Published June 15, 2009

TRENTON, NJ (BRAIN)—A bill in New Jersey seeking to regulate the sale of bikes equipped with quick releases came out of committee with language the industry has agreed not to resist.

On June 4, the bill (A1251) came up for a hearing by the assembly consumer affairs committee, which revised the bill to make it unlawful to sell a bicycle with a front wheel diameter of 20 inches or less equipped with a quick release wheel unless the bicycle is a specialty adult bicycle.

The purpose of the sales restriction is to prevent the use of quick releases on bicycles ridden by children, the committee said in a statement.

They submitted the language that we agreed not to resist,” said Pat Cunnane, president of Advanced Sports Inc., who attended the committee hearing on behalf of the Bicycle Product Suppliers Association, which has been keeping track of the bill. “Our industry’s position is we won’t fight this, but we won’t support it, either.”

Also at the hearing was lobbyist Josh Hodes, who was hired by the BPSA in the summer of 2007 after a former version of the bill that banned quick releases on adult bikes passed by a landslide vote in the assembly.

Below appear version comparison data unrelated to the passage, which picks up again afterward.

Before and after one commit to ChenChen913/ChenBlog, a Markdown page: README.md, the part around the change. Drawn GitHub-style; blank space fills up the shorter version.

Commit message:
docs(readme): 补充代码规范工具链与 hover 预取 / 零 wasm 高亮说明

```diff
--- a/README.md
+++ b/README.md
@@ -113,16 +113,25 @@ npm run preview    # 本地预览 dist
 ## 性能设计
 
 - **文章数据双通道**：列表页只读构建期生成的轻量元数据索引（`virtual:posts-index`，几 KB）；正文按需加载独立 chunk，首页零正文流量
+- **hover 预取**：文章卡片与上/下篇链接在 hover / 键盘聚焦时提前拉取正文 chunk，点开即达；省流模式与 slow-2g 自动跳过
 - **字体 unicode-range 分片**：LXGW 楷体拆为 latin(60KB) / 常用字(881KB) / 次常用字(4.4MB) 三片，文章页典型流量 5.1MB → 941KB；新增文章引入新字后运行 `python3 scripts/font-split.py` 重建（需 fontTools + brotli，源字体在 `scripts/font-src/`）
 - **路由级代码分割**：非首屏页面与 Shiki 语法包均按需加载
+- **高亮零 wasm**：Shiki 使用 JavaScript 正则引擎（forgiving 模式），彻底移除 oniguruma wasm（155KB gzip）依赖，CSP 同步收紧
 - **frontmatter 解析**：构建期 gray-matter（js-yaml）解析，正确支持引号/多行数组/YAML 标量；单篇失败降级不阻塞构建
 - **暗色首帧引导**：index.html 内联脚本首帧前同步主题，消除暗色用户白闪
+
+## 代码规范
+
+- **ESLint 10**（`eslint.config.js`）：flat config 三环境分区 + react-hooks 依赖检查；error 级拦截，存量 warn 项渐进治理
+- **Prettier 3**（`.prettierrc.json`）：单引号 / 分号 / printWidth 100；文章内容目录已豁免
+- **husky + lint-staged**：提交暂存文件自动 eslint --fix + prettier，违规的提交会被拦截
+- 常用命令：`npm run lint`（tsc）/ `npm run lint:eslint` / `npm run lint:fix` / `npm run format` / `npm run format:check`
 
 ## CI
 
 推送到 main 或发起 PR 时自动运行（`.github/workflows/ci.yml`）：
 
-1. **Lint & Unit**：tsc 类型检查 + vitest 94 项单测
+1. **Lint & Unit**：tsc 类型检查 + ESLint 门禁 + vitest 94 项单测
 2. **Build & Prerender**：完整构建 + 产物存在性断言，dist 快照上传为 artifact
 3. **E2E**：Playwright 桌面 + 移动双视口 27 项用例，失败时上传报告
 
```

Since then, the bill has gone through multiple language revisions. One version required that quick release devices have primary and secondary retention, and that the retention meet certain specifications—clearly favoring a specific product.

Cunnane said the bill’s sponsors, Assemblyman Paul Moriarty and Assemblywoman Joan Voss, have agreed on the new language, but that the bill can still be amended before coming for a full vote in the general assembly. And it must be voted on and passed there, after which a similar bill must be introduced in the state senate and passed before making its way to the governor.

As of yet, the bill hasn’t been introduced in the senate for the current legislative session, Cunnane said.

“We’re watching it closely,” Cunnane said. “We’re working with our lobbyist to keep an eye on things. Now we’re dialed into many senate and assembly members in New Jersey who are understanding of our point of view—that this legislation isn’t needed because our industry is regulated by the CPSC.”

—Lynette Carpiet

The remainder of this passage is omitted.